Data to use:
______________________________

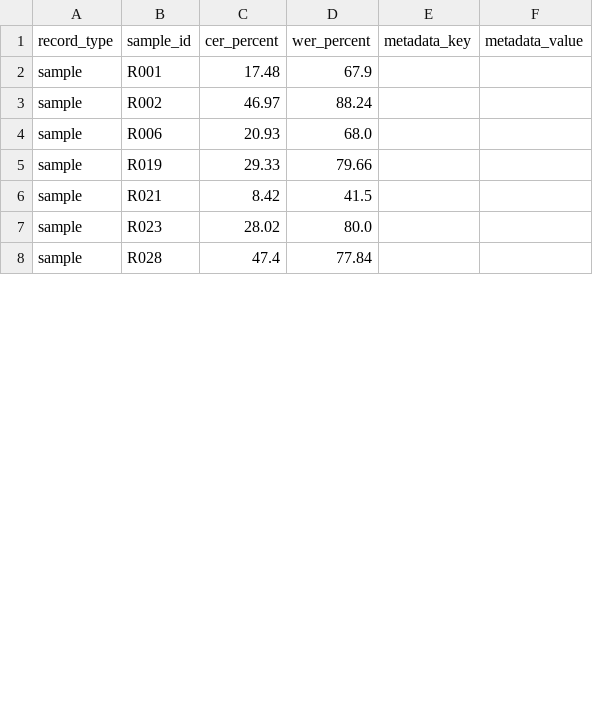
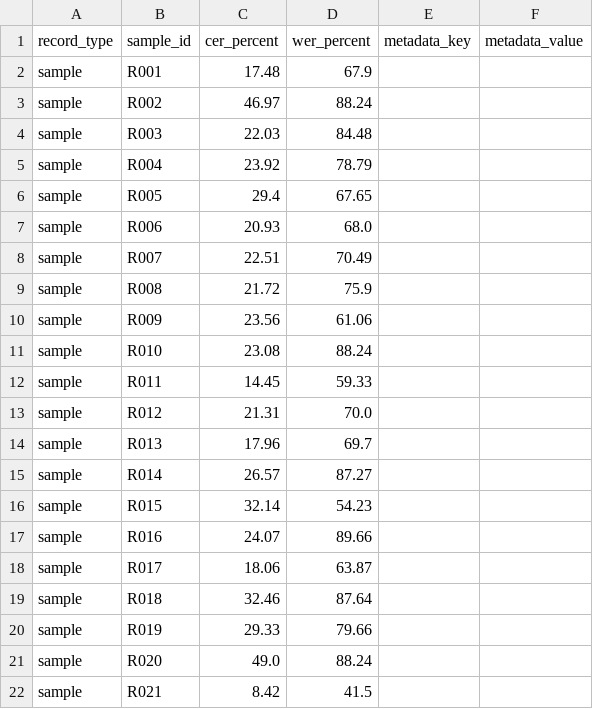
Before and after one commit to vietreceipt-team/vietreceipt, a CSV file: results/evaluation_report.csv, drawn as a sheet; only a part is shown; the shorter side is filled out with more unchanged rows; the diff covers the shown part only; the diff names each change by its address in the sheet, - before the commit and + after, or states it on an @@ line.

```diff
--- a/results/evaluation_report.csv
+++ b/results/evaluation_report.csv
+row 4: sample | R003 | 22.03 | 84.48
+row 5: sample | R004 | 23.92 | 78.79
+row 6: sample | R005 | 29.4 | 67.65
+row 8: sample | R007 | 22.51 | 70.49
+row 9: sample | R008 | 21.72 | 75.9
+row 10: sample | R009 | 23.56 | 61.06
+row 11: sample | R010 | 23.08 | 88.24
+row 12: sample | R011 | 14.45 | 59.33
+row 13: sample | R012 | 21.31 | 70.0
+row 14: sample | R013 | 17.96 | 69.7
+row 15: sample | R014 | 26.57 | 87.27
+row 16: sample | R015 | 32.14 | 54.23
+row 17: sample | R016 | 24.07 | 89.66
+row 18: sample | R017 | 18.06 | 63.87
+row 19: sample | R018 | 32.46 | 87.64
+row 21: sample | R020 | 49.0 | 88.24
```
Also changed, not shown: 19 added rows and 10 edited cells elsewhere in this file, data/ground_truth/annotation_metadata.csv, data/test_set/test_manifest.csv, 7 other files.
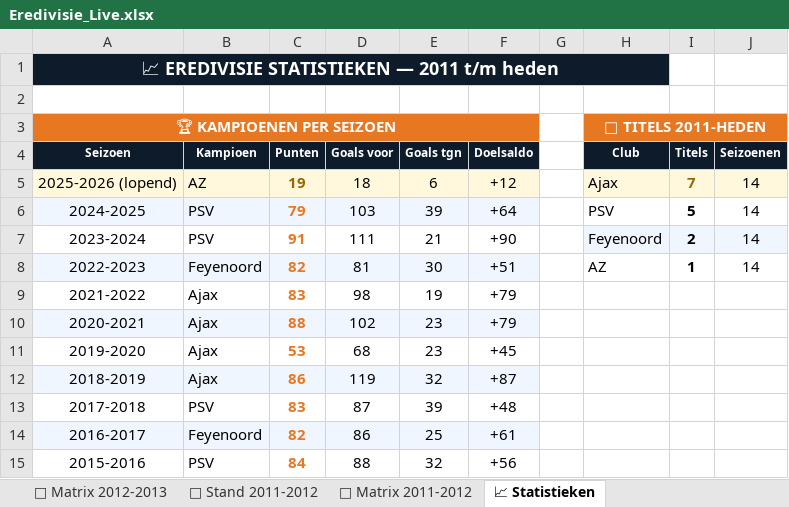
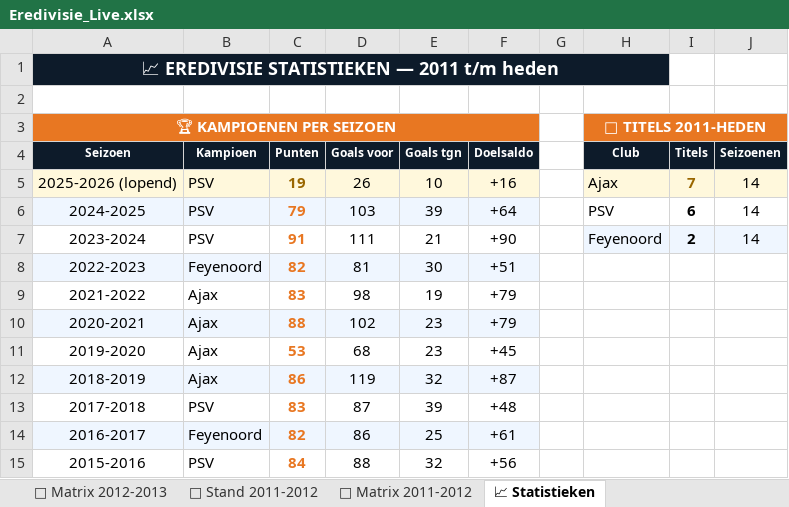
Before and after one commit to Graceland1502/Eredivisie, an Excel workbook: Eredivisie_Live.xlsx, sheet 📈 Statistieken, drawn as a sheet; only a part is shown; values as stored, in another font and other column widths than the file's, no borders; charts and pictures not drawn; the diff names each change by its address in the sheet, - before the commit and + after, or states it on an @@ line.

```diff
--- a/Eredivisie_Live.xlsx (sheet 📈 Statistieken)
+++ b/Eredivisie_Live.xlsx (sheet 📈 Statistieken)
-B5 (Kampioen): AZ
+B5 (Kampioen): PSV
-D5 (Goals voor): 18
+D5 (Goals voor): 26
-E5 (Goals tgn): 6
+E5 (Goals tgn): 10
-F5 (Doelsaldo): +12
+F5 (Doelsaldo): +16
-I6 (Titels): 5
+I6 (Titels): 6
-H8 (Club): AZ
+H8 (Club): (empty)
-I8 (Titels): 1
+I8 (Titels): (empty)
-J8 (Seizoenen): 14
+J8 (Seizoenen): (empty)
```
Also changed, not shown: sheet 📊 Live Stand 2025-2026, sheet ⚽ Matrix 2025-2026.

______________________________

To do: "Also changed, not shown: 19" marks the last line to keep. Retype every line from the start of the entries through that one, exactly, and drop the pictures.

Response below:
Before and after one commit to vietreceipt-team/vietreceipt, a CSV file: results/evaluation_report.csv, drawn as a sheet; only a part is shown; the shorter side is filled out with more unchanged rows; the diff covers the shown part only; the diff names each change by its address in the sheet, - before the commit and + after, or states it on an @@ line.

```diff
--- a/results/evaluation_report.csv
+++ b/results/evaluation_report.csv
+row 4: sample | R003 | 22.03 | 84.48
+row 5: sample | R004 | 23.92 | 78.79
+row 6: sample | R005 | 29.4 | 67.65
+row 8: sample | R007 | 22.51 | 70.49
+row 9: sample | R008 | 21.72 | 75.9
+row 10: sample | R009 | 23.56 | 61.06
+row 11: sample | R010 | 23.08 | 88.24
+row 12: sample | R011 | 14.45 | 59.33
+row 13: sample | R012 | 21.31 | 70.0
+row 14: sample | R013 | 17.96 | 69.7
+row 15: sample | R014 | 26.57 | 87.27
+row 16: sample | R015 | 32.14 | 54.23
+row 17: sample | R016 | 24.07 | 89.66
+row 18: sample | R017 | 18.06 | 63.87
+row 19: sample | R018 | 32.46 | 87.64
+row 21: sample | R020 | 49.0 | 88.24
```
Also changed, not shown: 19 added rows and 10 edited cells elsewhere in this file, data/ground_truth/annotation_metadata.csv, data/test_set/test_manifest.csv, 7 other files.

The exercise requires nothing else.